• _YOUR OBJECTIVE_: Only the lines with the string "CoreImpl" are needed; return each of them from the entries below.

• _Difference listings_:
=-=-=-=-=

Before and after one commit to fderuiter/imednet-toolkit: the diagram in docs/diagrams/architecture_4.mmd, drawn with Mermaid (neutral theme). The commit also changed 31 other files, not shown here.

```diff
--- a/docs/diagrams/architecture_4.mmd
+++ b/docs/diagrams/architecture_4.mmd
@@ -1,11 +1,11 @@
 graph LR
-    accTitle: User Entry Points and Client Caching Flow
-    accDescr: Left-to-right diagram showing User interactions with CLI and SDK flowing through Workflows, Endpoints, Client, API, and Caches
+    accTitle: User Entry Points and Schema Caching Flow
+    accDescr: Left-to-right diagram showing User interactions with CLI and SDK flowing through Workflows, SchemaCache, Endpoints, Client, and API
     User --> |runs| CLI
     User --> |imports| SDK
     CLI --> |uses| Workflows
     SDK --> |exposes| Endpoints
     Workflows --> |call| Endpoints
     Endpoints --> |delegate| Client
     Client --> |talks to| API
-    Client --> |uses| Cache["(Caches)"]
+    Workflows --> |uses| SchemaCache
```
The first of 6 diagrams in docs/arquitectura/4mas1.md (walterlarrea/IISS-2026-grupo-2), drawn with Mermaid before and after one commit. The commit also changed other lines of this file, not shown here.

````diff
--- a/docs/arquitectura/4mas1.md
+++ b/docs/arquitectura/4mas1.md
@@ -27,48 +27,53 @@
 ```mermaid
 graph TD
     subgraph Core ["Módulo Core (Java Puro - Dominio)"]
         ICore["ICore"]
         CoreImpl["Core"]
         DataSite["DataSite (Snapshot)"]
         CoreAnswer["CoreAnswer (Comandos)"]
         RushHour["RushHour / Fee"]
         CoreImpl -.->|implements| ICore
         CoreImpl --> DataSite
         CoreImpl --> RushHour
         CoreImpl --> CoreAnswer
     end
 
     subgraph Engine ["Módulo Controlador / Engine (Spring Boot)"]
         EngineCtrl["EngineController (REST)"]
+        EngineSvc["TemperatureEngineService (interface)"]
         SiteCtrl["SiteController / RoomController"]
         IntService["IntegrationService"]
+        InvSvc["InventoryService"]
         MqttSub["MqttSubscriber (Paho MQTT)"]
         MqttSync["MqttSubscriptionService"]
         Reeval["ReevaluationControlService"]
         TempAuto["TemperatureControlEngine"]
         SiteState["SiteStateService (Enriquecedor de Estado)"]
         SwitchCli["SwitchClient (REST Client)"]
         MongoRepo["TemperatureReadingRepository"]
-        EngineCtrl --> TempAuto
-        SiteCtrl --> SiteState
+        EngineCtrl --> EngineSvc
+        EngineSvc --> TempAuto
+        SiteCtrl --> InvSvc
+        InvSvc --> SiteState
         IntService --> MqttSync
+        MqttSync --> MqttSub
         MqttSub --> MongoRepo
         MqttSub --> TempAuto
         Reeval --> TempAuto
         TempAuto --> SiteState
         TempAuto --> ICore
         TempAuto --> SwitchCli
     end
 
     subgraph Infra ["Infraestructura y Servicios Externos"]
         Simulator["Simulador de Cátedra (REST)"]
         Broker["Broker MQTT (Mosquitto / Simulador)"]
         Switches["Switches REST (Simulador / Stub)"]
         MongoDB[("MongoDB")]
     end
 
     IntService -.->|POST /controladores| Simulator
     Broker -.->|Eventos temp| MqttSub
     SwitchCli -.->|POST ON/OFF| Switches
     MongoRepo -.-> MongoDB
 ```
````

=-=-=-=-=

• _WRITTEN ANSWER_:
         CoreImpl["Core"]
         CoreImpl -.->|implements| ICore
         CoreImpl --> DataSite
         CoreImpl --> RushHour
         CoreImpl --> CoreAnswer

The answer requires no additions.